László Végel
Serbia / Hungary
László Végel was born in Srbobran, Serbia, in 1941 and now lives in Novi Sad. He works as the editor of the Hungarian magazine Uj Symposion, and as a dramaturge for Novi Sad's television channel and the people's theatre of Subotica. From 1994 until its closure in 2000 he was the managing director of the offices of the Soros Society in Novi Sad. László Végel published his first novel in 1968; since then, six novels, seven volumes of essays and several theatre plays have appeared in Hungarian and Serbian. He is regarded as one of the most important innovators in modern Hungarian prose writing.

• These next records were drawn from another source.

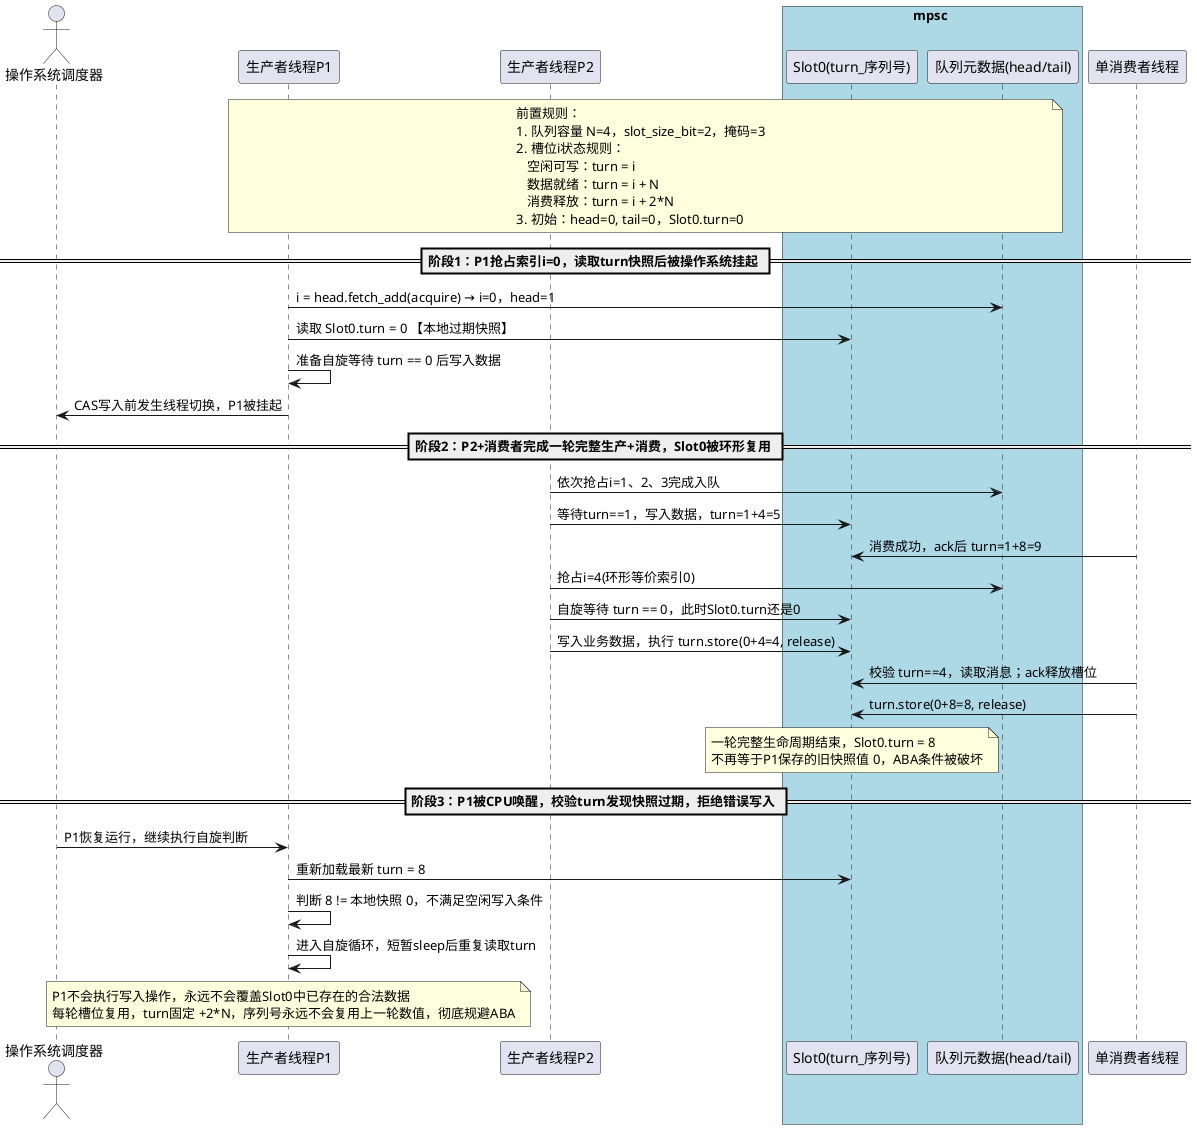
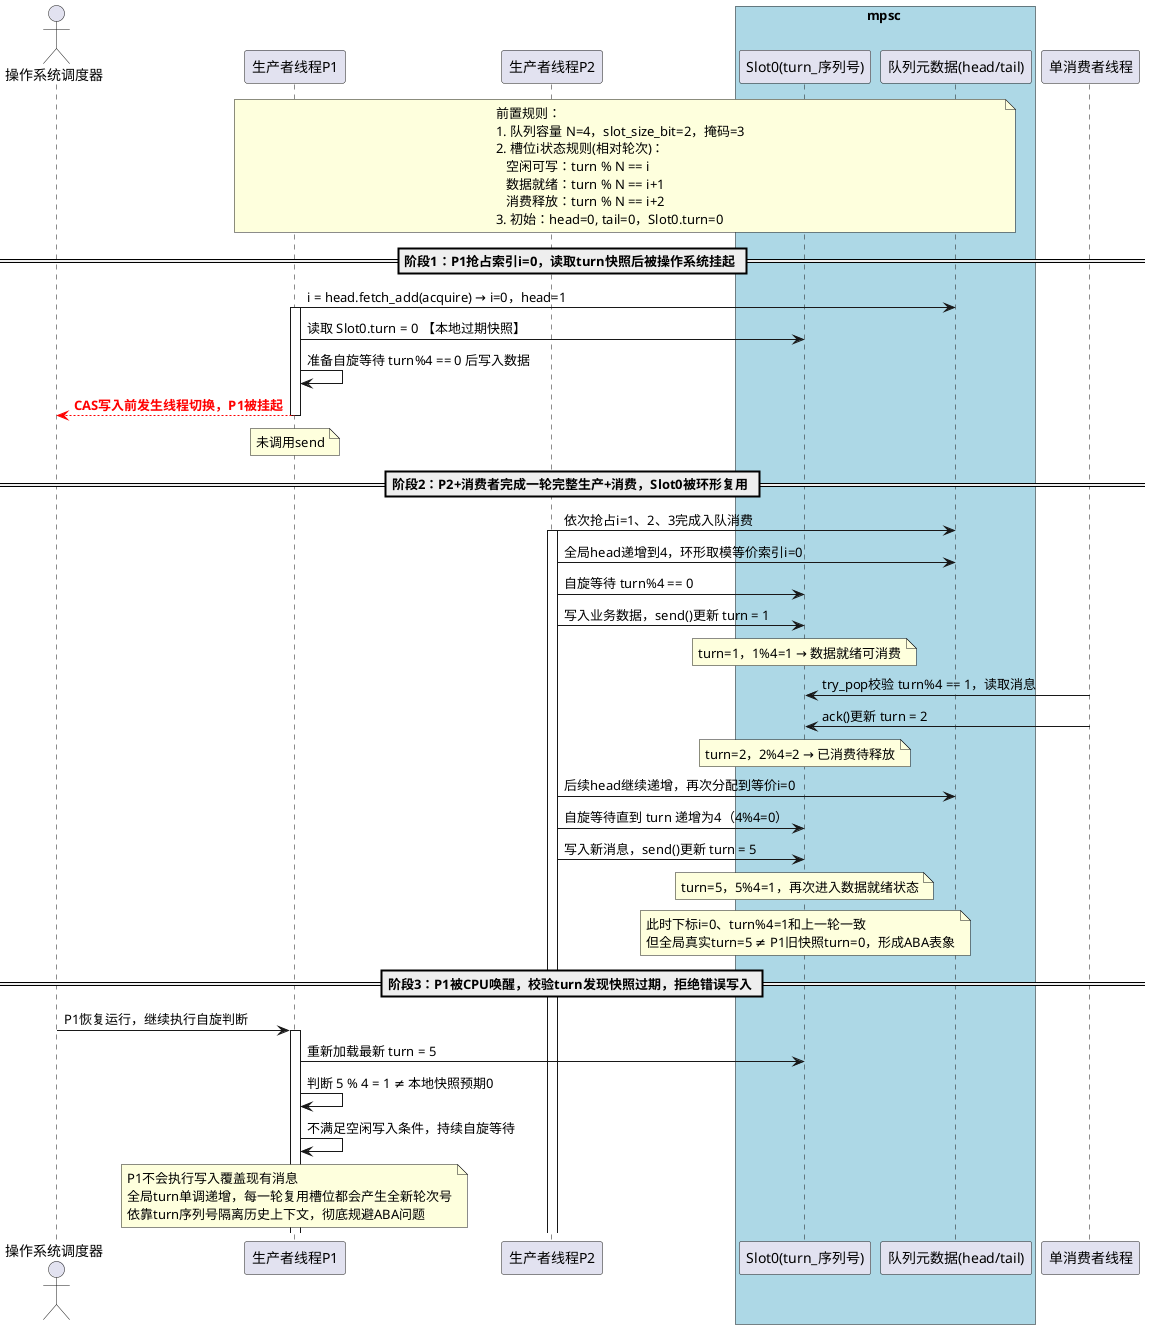
@startuml ShmMPSC_Aba_Solve_Sequence
actor 操作系统调度器 as OS
participant 生产者线程P1 as P1
participant 生产者线程P2 as P2
box mpsc #LightBlue
    participant "Slot0(turn_序列号)" as Slot0
    participant "队列元数据(head/tail)" as Meta
end box
- participant  单消费者线程 as Consumer
+ participant 单消费者线程 as Consumer

note over P1,Meta
前置规则：
1. 队列容量 N=4，slot_size_bit=2，掩码=3
- 2. 槽位i状态规则：
-    空闲可写：turn = i
-    数据就绪：turn = i + N
-    消费释放：turn = i + 2*N
+ 2. 槽位i状态规则(相对轮次)：
+    空闲可写：turn % N == i
+    数据就绪：turn % N == i+1
+    消费释放：turn % N == i+2
3. 初始：head=0, tail=0，Slot0.turn=0
end note

== 阶段1：P1抢占索引i=0，读取turn快照后被操作系统挂起 ==
P1->Meta: i = head.fetch_add(acquire) → i=0，head=1
+ activate P1
P1->Slot0: 读取 Slot0.turn = 0 【本地过期快照】
- P1->P1: 准备自旋等待 turn == 0 后写入数据
- P1->OS: CAS写入前发生线程切换，P1被挂起
+ P1->P1: 准备自旋等待 turn%4 == 0 后写入数据
+ P1-[#red]->OS: <b><font color=red>CAS写入前发生线程切换，P1被挂起
+ deactivate P1
+ note over P1
+ 未调用send
+ end note

== 阶段2：P2+消费者完成一轮完整生产+消费，Slot0被环形复用 ==
- P2->Meta: 依次抢占i=1、2、3完成入队
- P2->Slot0: 等待turn==1，写入数据，turn=1+4=5
- Consumer->Slot0: 消费成功，ack后 turn=1+8=9
+ P2->Meta: 依次抢占i=1、2、3完成入队消费
+ activate P2
+ P2->Meta: 全局head递增到4，环形取模等价索引i=0
+ P2->Slot0: 自旋等待 turn%4 == 0
+ P2->Slot0: 写入业务数据，send()更新 turn = 1
+ note over Slot0: turn=1，1%4=1 → 数据就绪可消费
+ Consumer->Slot0: try_pop校验 turn%4 == 1，读取消息
+ Consumer->Slot0: ack()更新 turn = 2
+ note over Slot0: turn=2，2%4=2 → 已消费待释放

- P2->Meta: 抢占i=4(环形等价索引0)
- P2->Slot0: 自旋等待 turn == 0，此时Slot0.turn还是0
- P2->Slot0: 写入业务数据，执行 turn.store(0+4=4, release)
- Consumer->Slot0: 校验 turn==4，读取消息；ack释放槽位
- Consumer->Slot0: turn.store(0+8=8, release)
+ P2->Meta: 后续head继续递增，再次分配到等价i=0
+ P2->Slot0: 自旋等待直到 turn 递增为4（4%4=0）
+ P2->Slot0: 写入新消息，send()更新 turn = 5
+ note over Slot0: turn=5，5%4=1，再次进入数据就绪状态
note over Slot0
- 一轮完整生命周期结束，Slot0.turn = 8
- 不再等于P1保存的旧快照值 0，ABA条件被破坏
+ 此时下标i=0、turn%4=1和上一轮一致
+ 但全局真实turn=5 ≠ P1旧快照turn=0，形成ABA表象
end note

== 阶段3：P1被CPU唤醒，校验turn发现快照过期，拒绝错误写入 ==
OS->P1: P1恢复运行，继续执行自旋判断
- P1->Slot0: 重新加载最新 turn = 8
- P1->P1: 判断 8 != 本地快照 0，不满足空闲写入条件
- P1->P1: 进入自旋循环，短暂sleep后重复读取turn
+ activate P1
+ P1->Slot0: 重新加载最新 turn = 5
+ P1->P1: 判断 5 % 4 = 1 ≠ 本地快照预期0
+ P1->P1: 不满足空闲写入条件，持续自旋等待
note over P1
- P1不会执行写入操作，永远不会覆盖Slot0中已存在的合法数据
- 每轮槽位复用，turn固定 +2*N，序列号永远不会复用上一轮数值，彻底规避ABA
+ P1不会执行写入覆盖现有消息
+ 全局turn单调递增，每一轮复用槽位都会产生全新轮次号
+ 依靠turn序列号隔离历史上下文，彻底规避ABA问题
end note
@enduml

László Végel is a "homeless local patriot", a member of the Hungarian minority in Serbia and – like Danilo Kiš, Aleksandar Tišma or Ottó Tolnai – one of the great authors of the Vojvodina. At an early date, László Végel became familiar with the role of the outsider as a result of his own exclusion. As a young man, for example, he was obliged to meet his Serbian girlfriend at the Catholic churchyard, even in the winter, because her father had forbidden her to see this "jumped-up Hungarian" and "descendant of fascists".

László Végel made such early stigmatisation – "the experience of isolation and of being an outsider, the drama of an awareness of identity", the struggle of the individual "excluded from the (national-) state" – into his literary theme. As a consequence, he has always written about the existential experiences of modern man, left alone on the stage of life. "Those who live their lives with this experience know that they are suffocating in the narrow context, yet lost within the wider frame; nevertheless, they have no choice, for they must find a temporary home in the insoluble contradiction between the two."

Until nationalism in Serbia grew unbearable and the war began at the beginning of the 90s, László Végel believed that he had found a home in Novi Sad. But "just as the state disintegrated, Novi Sad did too, for the true values of peripheral groups can only be upheld in a mosaic-like city, characterised by the multi-cultural. The city by the Danube, on the border between Central Europe and the Balkans, had a chance to embody a fortunate encounter of the diverse among its inhabitants. Located at an interface of cultures, in the once ethnically diverse Yugoslavia, Novi Sad sustained the idea that a city is something different to a country, possibly something more, and thus suited to the utopia of free, independent city-dwellers." But with the war, Novi Sad turned into a grey, Serbian provincial city. And on a visit to Hungary in 1999, László Végel experienced "double foreignness": while NATO was bombing Belgrade, he was sent – as a "Yugo" – back "home" from Budapest to Serbia because his residence permit had expired.

Since then, László Végel has had even fewer illusions about the basic nature of man. "I often catch myself walking up and down in the rooms of my empty apartment, searching for a place where I can remain permanently. A place where my memories do not punish me, because nothing under the sun is spying on me. For in recent years, I have only argued with the sky. I could no longer be disappointed by anything else."